poetry by STELLA NESANOVICH
The country still in ‘Nam, August 1969.
I’m in New York with a friend, up from Hersey—
the Pennsylvania town famous for chocolate kisses—
a visit with her family, the brother-in-law who kept
a boa constrictor named Snavely fed on pet-store mice.
It seemed cool until he vanished from his cage,
like we were all trying to do then. Later
we found him wrapped around refrigerator coils
for the house was chilly despite the mid-August heat.
Ready to travel, we take an old van with Minnesota plates,
head into the city. On every street taxi drivers give us the finger.
I have a key to a friend’s apartment on East 82nd,
an efficiency five stories up near Fifth Avenue
and the Met. Second day my friend says,
“Let’s go to Woodstock—we’re halfway there,
it would be an easy ride, just up state a bit,”
but by morning, when we plan to leave, rain
and the television shows clogged roads,
a mud bath mecca in grassy fields of acid and rock ‘n’ roll.

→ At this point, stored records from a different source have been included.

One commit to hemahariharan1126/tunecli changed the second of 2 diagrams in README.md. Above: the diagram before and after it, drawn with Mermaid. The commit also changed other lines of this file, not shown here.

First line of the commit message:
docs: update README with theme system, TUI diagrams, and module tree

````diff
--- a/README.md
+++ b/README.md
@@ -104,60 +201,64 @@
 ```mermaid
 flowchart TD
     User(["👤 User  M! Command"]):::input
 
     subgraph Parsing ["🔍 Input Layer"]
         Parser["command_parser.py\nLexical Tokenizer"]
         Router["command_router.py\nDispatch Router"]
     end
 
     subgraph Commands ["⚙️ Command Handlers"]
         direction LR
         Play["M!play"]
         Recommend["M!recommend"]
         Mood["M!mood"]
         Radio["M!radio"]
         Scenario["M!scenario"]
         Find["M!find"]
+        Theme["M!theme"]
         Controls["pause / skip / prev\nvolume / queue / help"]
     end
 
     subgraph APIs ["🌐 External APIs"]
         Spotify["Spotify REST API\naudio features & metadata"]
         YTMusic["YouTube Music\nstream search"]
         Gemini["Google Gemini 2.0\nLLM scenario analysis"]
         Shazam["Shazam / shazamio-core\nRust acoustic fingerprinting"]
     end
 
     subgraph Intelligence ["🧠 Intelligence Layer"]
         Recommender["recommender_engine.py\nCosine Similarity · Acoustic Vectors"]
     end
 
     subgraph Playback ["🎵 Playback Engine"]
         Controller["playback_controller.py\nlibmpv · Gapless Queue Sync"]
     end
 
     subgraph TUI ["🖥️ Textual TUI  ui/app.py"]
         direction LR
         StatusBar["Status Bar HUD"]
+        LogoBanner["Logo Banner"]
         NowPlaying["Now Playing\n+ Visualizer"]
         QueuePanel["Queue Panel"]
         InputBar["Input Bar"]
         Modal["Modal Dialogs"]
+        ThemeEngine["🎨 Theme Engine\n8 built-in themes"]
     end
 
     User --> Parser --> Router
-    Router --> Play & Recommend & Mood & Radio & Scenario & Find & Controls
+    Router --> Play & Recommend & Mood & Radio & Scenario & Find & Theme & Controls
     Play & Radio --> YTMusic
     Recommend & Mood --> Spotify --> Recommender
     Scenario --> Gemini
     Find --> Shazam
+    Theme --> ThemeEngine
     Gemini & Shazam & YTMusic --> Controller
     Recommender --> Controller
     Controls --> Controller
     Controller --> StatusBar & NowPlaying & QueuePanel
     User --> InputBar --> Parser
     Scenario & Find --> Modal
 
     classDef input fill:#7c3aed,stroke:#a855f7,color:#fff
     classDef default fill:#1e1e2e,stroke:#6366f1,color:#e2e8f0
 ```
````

So my friend heads back to Hersey and I stay,
walk the Avenue like a native. Days later I fly home
to New Orleans, a city with its own music and history,
and Woodstock becomes a legend, a story to tell
the next generation how when I was young
I almost made it to Woodstock.